In response, management has embarked on a cost-savings program called FORCE, which stands for Focus On Reducing Costs Everywhere. This helped shave $75 million off operating costs in the last quarter, but there's only so much that can be done to cut costs.
Should inflation persist, Kimberly-Clark will have trouble posting earnings growth for the remainder of this year, and that could adversely impact its stock price.
A strengthening U.S. dollar
Kimberly-Clark's sales are suffering in part because of the strengthening U.S. dollar. Companies that do business across the world, as Kimberly-Clark does, see net sales drop when the U.S. dollar increases in value versus other currencies. In these instances, sales generated in other parts of the world are converted into fewer U.S. dollars.
This is why net sales are fairly unimpressive across the industry at the moment. For example, competitor Procter & Gamble (NYSE:PG) posted a 1% sales decline last quarter. Fiscal 2014 sales increased just 1%, and management attributed a negative 2-percentage-point impact to foreign exchange.
For its part, Kimberly-Clark's net sales increased 1% last quarter. Organic sales -- for which Kimberly-Clark excluded foreign-currency impacts and lower sales as a result of European strategic changes and pulp and tissue restructuring actions -- increased a more satisfactory 5%, but the strengthening U.S. dollar is nevertheless a headwind.
Competition from cheaper alternativesComplicating matters even further is that Kimberly-Clark faces stiff competition from lower-end competitors. Kimberly-Clark's core brands, which include Kleenex and Huggies, are premium brands that command relatively high pricing.
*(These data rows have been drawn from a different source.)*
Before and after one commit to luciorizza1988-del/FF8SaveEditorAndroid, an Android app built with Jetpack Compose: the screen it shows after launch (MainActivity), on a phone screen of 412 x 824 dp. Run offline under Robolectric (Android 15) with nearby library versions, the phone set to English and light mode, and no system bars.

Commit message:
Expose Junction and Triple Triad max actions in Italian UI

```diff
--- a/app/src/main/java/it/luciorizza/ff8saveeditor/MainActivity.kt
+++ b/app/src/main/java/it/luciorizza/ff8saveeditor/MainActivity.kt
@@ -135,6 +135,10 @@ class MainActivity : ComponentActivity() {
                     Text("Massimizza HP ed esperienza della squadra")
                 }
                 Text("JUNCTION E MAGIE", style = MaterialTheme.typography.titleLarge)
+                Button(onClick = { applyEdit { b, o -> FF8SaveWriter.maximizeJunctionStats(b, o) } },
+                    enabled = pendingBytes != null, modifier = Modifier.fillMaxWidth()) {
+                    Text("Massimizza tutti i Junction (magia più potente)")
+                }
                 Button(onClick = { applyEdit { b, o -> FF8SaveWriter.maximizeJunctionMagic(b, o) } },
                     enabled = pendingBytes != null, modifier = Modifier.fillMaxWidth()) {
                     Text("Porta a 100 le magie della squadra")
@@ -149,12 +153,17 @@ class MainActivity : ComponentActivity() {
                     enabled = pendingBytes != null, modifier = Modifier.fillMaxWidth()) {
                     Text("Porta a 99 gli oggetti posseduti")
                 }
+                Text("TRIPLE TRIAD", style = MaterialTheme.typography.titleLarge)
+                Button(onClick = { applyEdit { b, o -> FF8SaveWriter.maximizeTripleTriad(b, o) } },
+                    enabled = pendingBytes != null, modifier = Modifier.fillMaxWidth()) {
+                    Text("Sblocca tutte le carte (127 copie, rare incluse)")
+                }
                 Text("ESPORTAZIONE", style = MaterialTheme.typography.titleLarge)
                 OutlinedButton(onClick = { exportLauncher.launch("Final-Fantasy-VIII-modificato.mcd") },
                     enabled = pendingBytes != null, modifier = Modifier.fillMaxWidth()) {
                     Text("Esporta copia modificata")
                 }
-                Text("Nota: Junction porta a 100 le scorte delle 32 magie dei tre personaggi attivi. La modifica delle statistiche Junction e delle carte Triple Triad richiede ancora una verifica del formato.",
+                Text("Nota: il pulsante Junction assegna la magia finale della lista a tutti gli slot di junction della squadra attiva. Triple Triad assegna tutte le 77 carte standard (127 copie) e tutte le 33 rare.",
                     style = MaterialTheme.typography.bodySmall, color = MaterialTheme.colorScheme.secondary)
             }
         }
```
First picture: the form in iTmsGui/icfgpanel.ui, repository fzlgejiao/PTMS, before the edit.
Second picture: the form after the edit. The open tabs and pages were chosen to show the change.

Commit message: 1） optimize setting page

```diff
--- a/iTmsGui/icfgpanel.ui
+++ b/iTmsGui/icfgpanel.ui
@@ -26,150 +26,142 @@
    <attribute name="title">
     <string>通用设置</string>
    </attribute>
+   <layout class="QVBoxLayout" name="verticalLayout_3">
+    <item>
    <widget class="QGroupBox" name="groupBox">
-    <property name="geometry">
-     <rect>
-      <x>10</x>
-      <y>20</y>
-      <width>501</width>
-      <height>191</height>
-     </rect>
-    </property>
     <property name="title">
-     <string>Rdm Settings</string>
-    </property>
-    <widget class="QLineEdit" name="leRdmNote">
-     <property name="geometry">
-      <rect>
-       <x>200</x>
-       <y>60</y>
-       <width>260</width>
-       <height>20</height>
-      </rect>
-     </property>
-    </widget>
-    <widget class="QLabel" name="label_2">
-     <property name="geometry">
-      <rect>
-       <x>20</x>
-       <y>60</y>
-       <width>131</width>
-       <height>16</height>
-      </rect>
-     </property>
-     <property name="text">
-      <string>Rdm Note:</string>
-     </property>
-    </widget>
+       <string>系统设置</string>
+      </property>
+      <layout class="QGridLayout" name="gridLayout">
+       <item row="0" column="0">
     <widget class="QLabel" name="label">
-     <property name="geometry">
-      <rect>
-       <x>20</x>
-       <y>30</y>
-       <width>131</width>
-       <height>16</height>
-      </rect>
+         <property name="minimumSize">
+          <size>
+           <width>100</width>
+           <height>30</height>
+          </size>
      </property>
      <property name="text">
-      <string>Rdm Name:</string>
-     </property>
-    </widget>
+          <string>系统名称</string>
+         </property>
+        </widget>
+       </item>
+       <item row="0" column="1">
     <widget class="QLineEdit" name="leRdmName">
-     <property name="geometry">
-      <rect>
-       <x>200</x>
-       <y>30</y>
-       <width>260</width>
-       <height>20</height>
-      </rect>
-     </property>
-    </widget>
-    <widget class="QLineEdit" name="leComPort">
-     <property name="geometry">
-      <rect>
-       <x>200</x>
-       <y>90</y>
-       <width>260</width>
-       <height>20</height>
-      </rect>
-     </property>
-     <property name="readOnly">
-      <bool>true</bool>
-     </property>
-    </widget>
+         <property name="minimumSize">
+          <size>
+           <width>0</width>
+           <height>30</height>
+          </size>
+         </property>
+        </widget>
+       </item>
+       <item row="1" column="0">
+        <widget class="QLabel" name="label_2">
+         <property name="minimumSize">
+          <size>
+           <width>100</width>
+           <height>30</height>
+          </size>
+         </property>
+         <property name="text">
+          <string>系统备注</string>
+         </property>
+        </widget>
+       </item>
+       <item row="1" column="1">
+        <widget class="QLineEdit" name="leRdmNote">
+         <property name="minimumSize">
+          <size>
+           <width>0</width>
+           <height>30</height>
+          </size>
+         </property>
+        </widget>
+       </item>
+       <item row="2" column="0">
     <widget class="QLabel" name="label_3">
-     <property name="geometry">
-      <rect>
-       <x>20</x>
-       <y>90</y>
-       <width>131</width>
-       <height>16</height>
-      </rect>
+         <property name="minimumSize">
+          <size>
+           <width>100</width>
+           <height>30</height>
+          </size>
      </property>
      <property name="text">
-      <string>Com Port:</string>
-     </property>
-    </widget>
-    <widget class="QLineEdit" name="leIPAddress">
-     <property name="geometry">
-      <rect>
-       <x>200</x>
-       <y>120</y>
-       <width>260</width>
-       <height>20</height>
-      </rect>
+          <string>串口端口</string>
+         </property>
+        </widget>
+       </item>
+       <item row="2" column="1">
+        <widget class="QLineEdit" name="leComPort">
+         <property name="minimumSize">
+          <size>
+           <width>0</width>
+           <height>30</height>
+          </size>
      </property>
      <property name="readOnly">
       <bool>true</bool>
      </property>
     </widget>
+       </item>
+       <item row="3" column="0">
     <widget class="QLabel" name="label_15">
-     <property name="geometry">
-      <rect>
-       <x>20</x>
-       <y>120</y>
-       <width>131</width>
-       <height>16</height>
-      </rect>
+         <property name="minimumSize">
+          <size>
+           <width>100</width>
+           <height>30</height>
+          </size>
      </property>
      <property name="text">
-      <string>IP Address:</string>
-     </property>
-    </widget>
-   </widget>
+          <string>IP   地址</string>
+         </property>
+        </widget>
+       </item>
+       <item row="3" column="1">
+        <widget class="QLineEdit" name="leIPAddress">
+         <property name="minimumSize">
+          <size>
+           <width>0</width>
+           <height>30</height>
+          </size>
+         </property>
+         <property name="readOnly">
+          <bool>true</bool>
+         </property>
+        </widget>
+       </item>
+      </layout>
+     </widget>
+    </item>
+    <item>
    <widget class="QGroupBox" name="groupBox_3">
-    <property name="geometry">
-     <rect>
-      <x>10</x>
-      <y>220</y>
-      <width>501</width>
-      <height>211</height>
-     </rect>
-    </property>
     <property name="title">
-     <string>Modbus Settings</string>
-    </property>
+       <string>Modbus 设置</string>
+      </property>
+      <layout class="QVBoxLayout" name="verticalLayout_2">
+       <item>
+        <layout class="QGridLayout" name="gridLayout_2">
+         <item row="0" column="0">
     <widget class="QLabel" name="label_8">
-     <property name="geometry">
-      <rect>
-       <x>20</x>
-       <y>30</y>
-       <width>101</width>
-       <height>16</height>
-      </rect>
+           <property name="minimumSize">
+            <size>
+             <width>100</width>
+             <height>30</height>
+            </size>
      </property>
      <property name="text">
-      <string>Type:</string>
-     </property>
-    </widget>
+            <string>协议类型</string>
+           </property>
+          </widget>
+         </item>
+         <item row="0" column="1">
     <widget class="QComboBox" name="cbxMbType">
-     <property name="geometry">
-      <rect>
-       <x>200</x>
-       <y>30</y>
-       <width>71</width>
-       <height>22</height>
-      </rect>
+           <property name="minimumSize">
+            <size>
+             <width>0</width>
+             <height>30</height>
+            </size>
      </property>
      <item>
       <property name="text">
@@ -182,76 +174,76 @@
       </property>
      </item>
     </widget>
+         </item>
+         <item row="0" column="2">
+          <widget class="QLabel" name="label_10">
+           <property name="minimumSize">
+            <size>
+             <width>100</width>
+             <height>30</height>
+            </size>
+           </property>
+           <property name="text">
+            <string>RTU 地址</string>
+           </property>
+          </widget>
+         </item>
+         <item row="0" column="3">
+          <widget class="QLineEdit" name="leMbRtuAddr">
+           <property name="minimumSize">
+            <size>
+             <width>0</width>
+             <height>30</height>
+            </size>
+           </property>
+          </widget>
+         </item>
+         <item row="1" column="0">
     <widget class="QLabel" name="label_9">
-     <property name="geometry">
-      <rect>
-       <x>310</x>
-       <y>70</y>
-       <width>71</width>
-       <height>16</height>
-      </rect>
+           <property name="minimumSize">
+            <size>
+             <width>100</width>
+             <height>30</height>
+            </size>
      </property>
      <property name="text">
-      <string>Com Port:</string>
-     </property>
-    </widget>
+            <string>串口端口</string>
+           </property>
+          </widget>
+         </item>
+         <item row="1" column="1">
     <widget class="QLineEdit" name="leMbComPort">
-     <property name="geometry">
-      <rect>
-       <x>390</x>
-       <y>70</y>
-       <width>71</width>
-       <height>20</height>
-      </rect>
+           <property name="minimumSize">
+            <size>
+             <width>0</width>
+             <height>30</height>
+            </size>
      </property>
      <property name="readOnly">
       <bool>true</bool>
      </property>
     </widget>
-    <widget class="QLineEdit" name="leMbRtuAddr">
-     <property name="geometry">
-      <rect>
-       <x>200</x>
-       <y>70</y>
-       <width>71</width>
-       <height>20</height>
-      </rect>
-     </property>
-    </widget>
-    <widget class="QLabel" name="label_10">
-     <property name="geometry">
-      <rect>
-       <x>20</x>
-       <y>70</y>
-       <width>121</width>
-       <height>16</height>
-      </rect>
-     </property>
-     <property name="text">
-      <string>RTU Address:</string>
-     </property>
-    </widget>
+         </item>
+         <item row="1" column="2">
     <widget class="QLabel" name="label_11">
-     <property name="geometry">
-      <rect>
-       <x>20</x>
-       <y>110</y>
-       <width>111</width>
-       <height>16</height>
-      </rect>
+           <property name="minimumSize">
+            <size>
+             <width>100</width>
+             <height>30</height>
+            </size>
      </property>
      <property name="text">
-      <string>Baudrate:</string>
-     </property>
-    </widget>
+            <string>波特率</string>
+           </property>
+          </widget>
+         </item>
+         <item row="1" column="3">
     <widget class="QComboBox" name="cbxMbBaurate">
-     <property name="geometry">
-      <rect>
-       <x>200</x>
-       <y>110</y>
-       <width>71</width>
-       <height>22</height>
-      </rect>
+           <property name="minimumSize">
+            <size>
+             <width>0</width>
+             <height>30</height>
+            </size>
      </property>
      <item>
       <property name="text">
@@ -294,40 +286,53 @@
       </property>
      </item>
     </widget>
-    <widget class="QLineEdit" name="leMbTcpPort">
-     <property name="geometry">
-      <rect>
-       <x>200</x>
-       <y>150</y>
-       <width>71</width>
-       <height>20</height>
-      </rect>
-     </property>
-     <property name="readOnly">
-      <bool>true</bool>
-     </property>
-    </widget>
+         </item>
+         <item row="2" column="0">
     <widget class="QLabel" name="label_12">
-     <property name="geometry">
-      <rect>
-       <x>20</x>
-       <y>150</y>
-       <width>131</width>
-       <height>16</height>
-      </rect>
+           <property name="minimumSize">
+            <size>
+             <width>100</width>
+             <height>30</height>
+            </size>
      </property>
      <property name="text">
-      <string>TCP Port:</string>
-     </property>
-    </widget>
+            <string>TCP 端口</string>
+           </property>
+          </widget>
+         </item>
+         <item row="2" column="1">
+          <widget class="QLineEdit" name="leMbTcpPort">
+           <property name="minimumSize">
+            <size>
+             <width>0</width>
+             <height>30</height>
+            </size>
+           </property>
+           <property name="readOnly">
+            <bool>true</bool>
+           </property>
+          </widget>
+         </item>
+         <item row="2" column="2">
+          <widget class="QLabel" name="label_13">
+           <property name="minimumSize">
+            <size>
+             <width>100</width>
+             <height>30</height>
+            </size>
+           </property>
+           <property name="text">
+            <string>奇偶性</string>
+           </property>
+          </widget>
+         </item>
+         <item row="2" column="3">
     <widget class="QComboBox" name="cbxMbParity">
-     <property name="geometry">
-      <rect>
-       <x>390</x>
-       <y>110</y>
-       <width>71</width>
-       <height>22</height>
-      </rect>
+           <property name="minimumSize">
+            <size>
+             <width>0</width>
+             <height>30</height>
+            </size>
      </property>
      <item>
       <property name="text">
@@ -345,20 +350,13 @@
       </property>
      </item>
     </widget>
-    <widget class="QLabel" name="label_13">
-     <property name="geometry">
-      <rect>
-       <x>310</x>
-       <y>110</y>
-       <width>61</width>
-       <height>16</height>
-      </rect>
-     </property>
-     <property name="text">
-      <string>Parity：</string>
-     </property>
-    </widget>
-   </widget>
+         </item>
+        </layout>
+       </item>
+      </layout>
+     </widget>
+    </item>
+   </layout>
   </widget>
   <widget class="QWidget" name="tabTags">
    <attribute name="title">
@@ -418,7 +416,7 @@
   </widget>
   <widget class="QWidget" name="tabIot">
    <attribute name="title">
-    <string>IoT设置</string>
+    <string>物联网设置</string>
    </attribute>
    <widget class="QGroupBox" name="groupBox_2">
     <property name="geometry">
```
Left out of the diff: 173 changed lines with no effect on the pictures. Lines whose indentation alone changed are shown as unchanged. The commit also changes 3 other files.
On the lower-end, generics and cheaper competitors can undercut Kimberly-Clark on pricing. This was one of the reasons why Kimberly-Clark management narrowed earnings guidance for the remainder of the year.
Kimberly-Clark is more exposed to the health of the consumer than companies that offer cheaper brands. Kimberly-Clark specifically cited the difficult environment in its last earnings report, which means it's under pressure from consumers opting for lower-priced items if the economy stagnates.
The Foolish takeaway
Kimberly-Clark is a highly profitable company and offers a 3% dividend yield at its current share price, which may be attractive to income investors. At the same time, investors should be concerned about growth and total return potential.
Kimberly-Clark is under pressure from rising input costs, the continued strengthening of the U.S. dollar, and cheaper alternatives on store shelves. Even though management projects 5% earnings growth this year, Kimberly-Clark has produced just 1% growth in diluted earnings per share over the first half of the year.
Unless these headwinds subside, it will be difficult for management to meet its goals, and that might not sit well with investors. Kimberly-Clark's dividend yield will be of little consolation if it doesn't get better control of its raw materials costs, the U.S. dollar keeps strengthening, and if brands with lower price-points steal market share in a difficult economic environment.